What needs to be done => Show each line of the records in which the word "Science" occurs.
*** Extracted records Section Begins ***
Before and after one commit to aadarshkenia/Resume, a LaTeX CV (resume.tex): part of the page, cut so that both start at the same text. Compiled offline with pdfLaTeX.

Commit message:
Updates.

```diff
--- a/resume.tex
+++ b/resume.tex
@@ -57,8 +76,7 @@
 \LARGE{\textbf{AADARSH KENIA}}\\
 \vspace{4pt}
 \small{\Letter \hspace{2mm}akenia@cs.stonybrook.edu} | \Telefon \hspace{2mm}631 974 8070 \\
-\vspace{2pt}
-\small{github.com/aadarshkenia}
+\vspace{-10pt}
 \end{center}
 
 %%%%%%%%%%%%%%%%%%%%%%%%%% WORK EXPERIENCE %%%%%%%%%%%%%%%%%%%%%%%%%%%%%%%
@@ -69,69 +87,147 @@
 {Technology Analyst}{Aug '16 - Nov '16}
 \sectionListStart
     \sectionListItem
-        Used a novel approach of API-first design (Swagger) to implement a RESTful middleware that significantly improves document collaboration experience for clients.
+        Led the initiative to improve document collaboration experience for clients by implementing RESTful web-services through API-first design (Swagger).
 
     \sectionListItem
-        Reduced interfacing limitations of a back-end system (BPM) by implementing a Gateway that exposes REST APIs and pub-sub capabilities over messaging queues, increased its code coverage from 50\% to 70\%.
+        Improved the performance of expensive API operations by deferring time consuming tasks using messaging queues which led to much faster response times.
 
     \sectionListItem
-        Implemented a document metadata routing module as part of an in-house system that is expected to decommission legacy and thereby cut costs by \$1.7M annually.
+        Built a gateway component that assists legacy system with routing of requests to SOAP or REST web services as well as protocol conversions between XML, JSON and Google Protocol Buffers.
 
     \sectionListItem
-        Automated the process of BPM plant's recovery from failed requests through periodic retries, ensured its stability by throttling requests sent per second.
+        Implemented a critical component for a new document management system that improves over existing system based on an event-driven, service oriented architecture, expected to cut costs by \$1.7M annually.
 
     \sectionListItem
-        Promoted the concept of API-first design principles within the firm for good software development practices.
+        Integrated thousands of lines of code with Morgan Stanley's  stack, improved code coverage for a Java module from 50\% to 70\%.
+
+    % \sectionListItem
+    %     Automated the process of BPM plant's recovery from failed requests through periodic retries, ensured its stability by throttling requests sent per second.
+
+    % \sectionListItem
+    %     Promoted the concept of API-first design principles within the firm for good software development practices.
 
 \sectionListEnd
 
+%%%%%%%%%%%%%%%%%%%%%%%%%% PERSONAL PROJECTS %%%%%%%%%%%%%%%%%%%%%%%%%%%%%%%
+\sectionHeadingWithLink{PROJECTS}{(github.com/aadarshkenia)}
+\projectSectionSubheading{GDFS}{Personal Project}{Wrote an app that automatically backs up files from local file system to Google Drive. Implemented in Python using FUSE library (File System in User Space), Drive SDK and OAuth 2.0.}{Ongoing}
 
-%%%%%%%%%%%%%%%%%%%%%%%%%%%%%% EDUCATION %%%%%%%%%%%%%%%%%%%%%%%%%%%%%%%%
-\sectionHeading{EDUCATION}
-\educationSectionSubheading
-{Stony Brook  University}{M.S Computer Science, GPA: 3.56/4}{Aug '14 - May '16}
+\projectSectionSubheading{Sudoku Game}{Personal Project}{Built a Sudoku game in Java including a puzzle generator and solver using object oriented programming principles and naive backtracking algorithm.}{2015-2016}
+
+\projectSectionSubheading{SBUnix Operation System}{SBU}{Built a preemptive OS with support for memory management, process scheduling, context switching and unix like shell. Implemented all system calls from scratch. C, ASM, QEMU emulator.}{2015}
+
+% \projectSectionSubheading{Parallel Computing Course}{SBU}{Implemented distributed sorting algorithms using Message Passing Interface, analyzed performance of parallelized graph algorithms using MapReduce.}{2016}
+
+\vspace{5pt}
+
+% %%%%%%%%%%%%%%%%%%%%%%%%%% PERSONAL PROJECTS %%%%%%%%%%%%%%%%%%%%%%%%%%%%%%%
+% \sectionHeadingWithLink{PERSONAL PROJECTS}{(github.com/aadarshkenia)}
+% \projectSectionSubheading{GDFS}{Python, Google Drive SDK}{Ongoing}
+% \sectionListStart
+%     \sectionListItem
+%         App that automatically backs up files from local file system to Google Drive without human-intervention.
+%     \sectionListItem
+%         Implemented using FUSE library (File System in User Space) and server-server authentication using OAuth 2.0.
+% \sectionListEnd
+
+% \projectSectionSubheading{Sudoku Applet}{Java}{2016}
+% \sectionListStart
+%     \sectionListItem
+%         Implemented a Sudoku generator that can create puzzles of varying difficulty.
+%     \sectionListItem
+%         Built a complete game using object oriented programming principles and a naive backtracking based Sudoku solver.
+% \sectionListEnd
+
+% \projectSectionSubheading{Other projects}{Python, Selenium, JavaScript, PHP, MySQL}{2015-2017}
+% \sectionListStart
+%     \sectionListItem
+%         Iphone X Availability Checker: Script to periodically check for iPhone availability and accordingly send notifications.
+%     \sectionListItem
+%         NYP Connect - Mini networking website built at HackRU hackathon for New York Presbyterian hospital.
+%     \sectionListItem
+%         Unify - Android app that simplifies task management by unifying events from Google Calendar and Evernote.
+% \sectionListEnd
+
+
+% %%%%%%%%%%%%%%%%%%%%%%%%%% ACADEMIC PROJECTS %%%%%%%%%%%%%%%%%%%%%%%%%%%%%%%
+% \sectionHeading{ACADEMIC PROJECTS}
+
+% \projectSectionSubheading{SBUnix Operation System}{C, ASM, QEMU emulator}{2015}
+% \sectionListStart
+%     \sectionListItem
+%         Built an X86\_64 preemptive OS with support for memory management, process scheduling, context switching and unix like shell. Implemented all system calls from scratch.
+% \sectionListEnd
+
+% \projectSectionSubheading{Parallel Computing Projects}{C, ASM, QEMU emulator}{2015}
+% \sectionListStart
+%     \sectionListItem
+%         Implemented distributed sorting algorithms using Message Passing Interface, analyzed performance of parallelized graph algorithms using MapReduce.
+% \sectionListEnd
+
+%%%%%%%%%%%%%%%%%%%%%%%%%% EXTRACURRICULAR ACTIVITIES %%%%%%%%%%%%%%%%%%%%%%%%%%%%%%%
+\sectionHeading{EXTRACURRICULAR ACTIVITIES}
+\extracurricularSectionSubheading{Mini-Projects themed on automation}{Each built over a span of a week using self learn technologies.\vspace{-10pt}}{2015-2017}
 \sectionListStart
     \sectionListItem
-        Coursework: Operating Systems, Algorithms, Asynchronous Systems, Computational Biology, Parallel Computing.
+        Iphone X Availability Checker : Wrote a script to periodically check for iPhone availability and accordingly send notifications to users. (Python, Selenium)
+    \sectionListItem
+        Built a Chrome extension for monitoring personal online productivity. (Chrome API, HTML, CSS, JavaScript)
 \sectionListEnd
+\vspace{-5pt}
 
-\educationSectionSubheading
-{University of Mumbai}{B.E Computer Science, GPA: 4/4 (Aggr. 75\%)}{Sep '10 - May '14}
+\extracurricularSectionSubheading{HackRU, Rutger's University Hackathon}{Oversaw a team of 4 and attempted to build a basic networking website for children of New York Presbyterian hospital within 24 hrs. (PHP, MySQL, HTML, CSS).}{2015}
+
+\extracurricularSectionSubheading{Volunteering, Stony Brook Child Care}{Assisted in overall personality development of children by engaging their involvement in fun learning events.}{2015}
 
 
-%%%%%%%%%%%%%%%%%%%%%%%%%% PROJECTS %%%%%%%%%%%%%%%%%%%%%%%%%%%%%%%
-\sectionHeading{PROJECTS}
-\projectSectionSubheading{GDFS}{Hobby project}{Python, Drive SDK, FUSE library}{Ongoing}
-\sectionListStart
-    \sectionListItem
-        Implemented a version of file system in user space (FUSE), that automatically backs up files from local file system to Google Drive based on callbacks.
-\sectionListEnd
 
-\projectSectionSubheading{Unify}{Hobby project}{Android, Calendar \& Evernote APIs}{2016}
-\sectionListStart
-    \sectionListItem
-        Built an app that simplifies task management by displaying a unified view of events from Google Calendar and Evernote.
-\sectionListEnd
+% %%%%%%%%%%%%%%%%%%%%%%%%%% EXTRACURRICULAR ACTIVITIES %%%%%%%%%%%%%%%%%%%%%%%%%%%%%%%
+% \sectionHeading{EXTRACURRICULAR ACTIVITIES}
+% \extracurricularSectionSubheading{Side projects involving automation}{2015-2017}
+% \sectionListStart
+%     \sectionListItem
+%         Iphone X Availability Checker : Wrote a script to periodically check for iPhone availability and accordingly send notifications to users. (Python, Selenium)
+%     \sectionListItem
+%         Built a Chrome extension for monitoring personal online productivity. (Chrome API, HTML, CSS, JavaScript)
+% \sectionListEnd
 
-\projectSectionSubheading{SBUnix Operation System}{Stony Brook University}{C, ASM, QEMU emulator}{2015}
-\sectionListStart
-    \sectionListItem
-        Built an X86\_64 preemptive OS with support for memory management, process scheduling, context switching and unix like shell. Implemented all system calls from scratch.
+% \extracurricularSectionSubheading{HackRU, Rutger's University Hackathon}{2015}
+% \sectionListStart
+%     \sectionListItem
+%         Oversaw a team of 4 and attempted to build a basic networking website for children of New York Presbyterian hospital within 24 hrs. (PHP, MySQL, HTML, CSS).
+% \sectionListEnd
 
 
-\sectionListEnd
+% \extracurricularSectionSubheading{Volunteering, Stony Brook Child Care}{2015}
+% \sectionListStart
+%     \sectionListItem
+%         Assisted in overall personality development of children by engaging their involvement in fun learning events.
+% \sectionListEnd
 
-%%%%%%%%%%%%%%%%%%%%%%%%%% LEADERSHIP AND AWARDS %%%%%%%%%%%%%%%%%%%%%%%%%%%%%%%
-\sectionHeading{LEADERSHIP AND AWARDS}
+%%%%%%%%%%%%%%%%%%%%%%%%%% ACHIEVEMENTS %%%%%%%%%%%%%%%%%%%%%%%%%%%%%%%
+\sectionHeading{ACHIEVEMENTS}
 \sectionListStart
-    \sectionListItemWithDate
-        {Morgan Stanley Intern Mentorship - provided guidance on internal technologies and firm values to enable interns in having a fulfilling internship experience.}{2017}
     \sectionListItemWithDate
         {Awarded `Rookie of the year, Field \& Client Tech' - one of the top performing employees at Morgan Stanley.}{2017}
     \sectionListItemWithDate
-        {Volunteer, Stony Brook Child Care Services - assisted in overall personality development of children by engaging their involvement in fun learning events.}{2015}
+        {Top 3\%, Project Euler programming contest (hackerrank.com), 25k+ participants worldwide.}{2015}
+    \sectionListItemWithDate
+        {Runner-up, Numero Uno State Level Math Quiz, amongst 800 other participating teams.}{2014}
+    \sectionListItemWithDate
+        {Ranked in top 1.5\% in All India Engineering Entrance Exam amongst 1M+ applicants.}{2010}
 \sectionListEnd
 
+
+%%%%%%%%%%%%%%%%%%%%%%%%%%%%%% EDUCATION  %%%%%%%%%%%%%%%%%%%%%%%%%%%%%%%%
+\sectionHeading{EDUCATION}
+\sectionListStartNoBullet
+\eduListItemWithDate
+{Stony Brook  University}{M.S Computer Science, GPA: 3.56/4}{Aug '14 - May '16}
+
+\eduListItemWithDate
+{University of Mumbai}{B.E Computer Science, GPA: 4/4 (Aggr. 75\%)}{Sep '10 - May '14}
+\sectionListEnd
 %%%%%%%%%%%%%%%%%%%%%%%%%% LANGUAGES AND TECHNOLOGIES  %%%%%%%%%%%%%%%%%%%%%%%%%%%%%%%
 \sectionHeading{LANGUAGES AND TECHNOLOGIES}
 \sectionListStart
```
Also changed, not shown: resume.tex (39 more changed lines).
*** Extracted records Section Ends ***
Task result =>
-{Stony Brook  University}{M.S Computer Science, GPA: 3.56/4}{Aug '14 - May '16}
-{University of Mumbai}{B.E Computer Science, GPA: 4/4 (Aggr. 75\%)}{Sep '10 - May '14}
+{Stony Brook  University}{M.S Computer Science, GPA: 3.56/4}{Aug '14 - May '16}
+{University of Mumbai}{B.E Computer Science, GPA: 4/4 (Aggr. 75\%)}{Sep '10 - May '14}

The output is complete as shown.